Neil Young’s Film Lounge – Cure
Kyua : Kiyoshi Kurosawa : Japan 1997 : 111 mins
Fearsome heart of his healing hand
Road of healing not a long
Take sword. A man but dew.
Heal, O water-grass!
O winter falls snow.
That heal snow.
Take in hand heal.
These haiku-like words emanate tinnily from an ancient Edison phonograph machine at the end of Cure, Kiyoshi Kurosawas tantalisingly metaphysical version of the serial-killer thriller. Though impenetrably enigmatic at first glance, they in fact pretty much explain everything that’s gone before if anything in this startling, fascinating film can be explained at all. Because the bare bones of the plot, while sufficiently original to have attracted Hollywood attention (remake rights were bought in late 2002, one year after the films belated US release) are only the starting-point for the bizarre journey that is Cure.

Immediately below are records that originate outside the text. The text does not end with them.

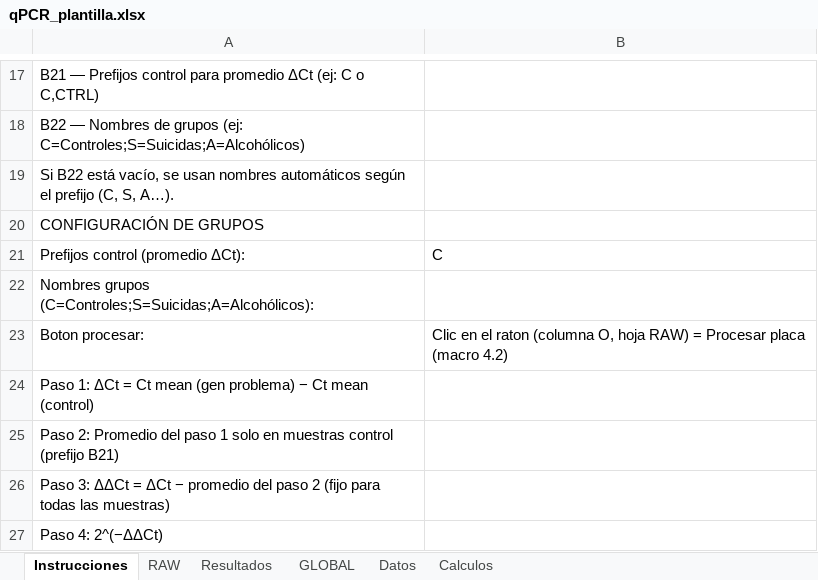
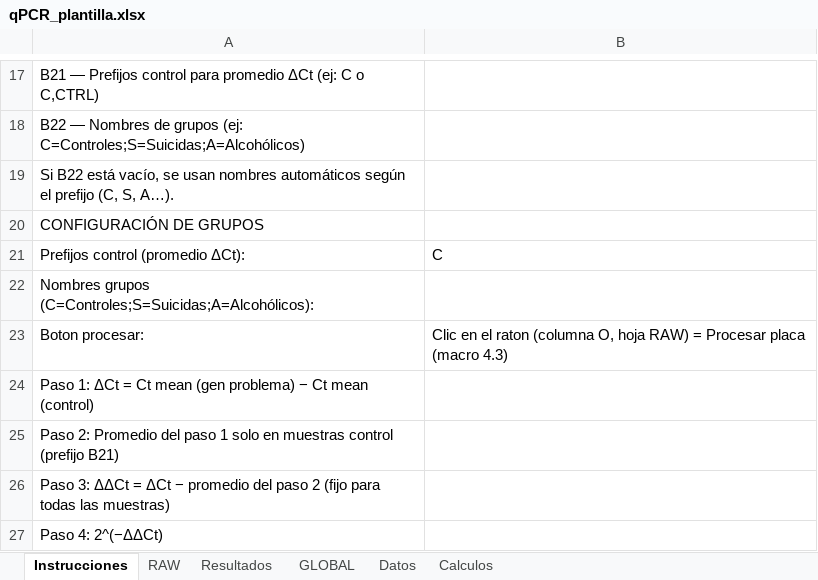
Before and after one commit to carlosvibecoding/BASURA, an Excel workbook: qPCR_plantilla.xlsx, sheet Instrucciones, drawn as a sheet; only a part is shown, gaps mark what is left out; values as stored, in another font and other column widths than the file's, no cell formats; charts and pictures not drawn; the diff names each change by its address in the sheet, - before the commit and + after, or states it on an @@ line.

```diff
--- a/qPCR_plantilla.xlsx (sheet Instrucciones)
+++ b/qPCR_plantilla.xlsx (sheet Instrucciones)
-B23: …placa (macro 4.2)
+B23: …placa (macro 4.3)
```
Also changed, not shown: sheet RAW, cell formats, charts or pictures, 9 other files.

World-weary detective Ken-ichi Takabe (Koji Yakusho) is having problems at home and at work: as his wife Fumie (Anna Nakagawa) seems to be succumbing to mental illness, he’s assigned to a nightmarishly difficult homicide case. While the victims are killed in identical fashion and marked with a distinctive X-shaped wound the perpetrators are all different: ordinary people suddenly overtaken by a murderous rage. Takabes investigations eventually lead him to Kunio Mamiya (Masato Hagiwara) a mysterious, characterless drifter with an intense interest in the theories of hypnotist Frans Mesmer
That Kurosawa is a director of astonishing confidence and technical skill is apparent from the first scenes in Cure which also showcase the impressive contributions from cinematographer Tokusho Kikumura, editor Kan Suzuki, production designer Tomoyuki Maruo and Gary Ashiya, the man responsible for the music. This includes the jaunty theme that plays over the opening titles, accompanying an especially brutal and unexpected eruption of violence as a woman is beaten to death with a metal pipe which we’ve seen ripped off a subway wall in distinctly Argento-ish style. As the letters of the films title slide into view from different sides of the screen, we see Takabe for the first time, at the wheel of his car as he drives to the crime-scene. He sighs, quietly but audibly a tiny sound-effect integrated with Ashiyas score in typically virtuoso style.
Throughout Cure Kurosawa pays at least as much attention to the sound design as he does to the visuals this is a film which deserves to be seen either in a cinema or through stereo headphones. Like Michael Mann, he has a precise eye for the environments in which his characters exist: all are precisely placed in the widescreen frame among a low-key series of buildings, rooms and urban architecture. And just as Mann re-imagined Los Angeles in Heat, Kurosawa transcends the basic thriller aspects of his material to accumulate a wide-ranging exploration of the Tokyos residential and industrial cityscapes: the end titles feature a static image of a suburban back-alley that wouldn’t look out of place in the acclaimed portfolios of master urban photographer Naoya Hatakeyama.
Every dark, ominous frame seems haunted by the doomy spectre of the Aum cult whose sarin-gas attack on the Tokyo underground convulsed a society already jittery at the prospect of the (then-impending) new millennium. This is a society whose fanatically well-ordered surface is, we see, a very brittle shell indeed: as Takabe waits to collect his dry-cleaning at the local laundry, he hears a fellow salary-man muttering in what sounds like a boiling frenzy. There is psychosis in the very molecules of the air, it seems and the film makes just as much sense whether Mamiya is or isn’t the mesmerising monster he appears to be.
The aggressively enigmatic final scenes, while appearing to unravel the mystery, on closer examination pose even more questions. Has Mamiya somehow transferred his magic to Takabe? Are the killings over, or have they only just begun? Is Japan about to be plunged into the full-scale apocalypse to rival that unleashed at the end of Kurosawas previous film, Charisma? The very long last shot which starts, innocuously enough, with Takabe in a diner supports any of these interpretations. But it is, in terms of the manipulation of sound and image, and the deployment of split-second editing, a dazzling, frustrating, wildly controversial coup de cinema.
26th December, 2002
(seen on DVD, 27th July)
For the original shorter version of this review click here.
by Neil Young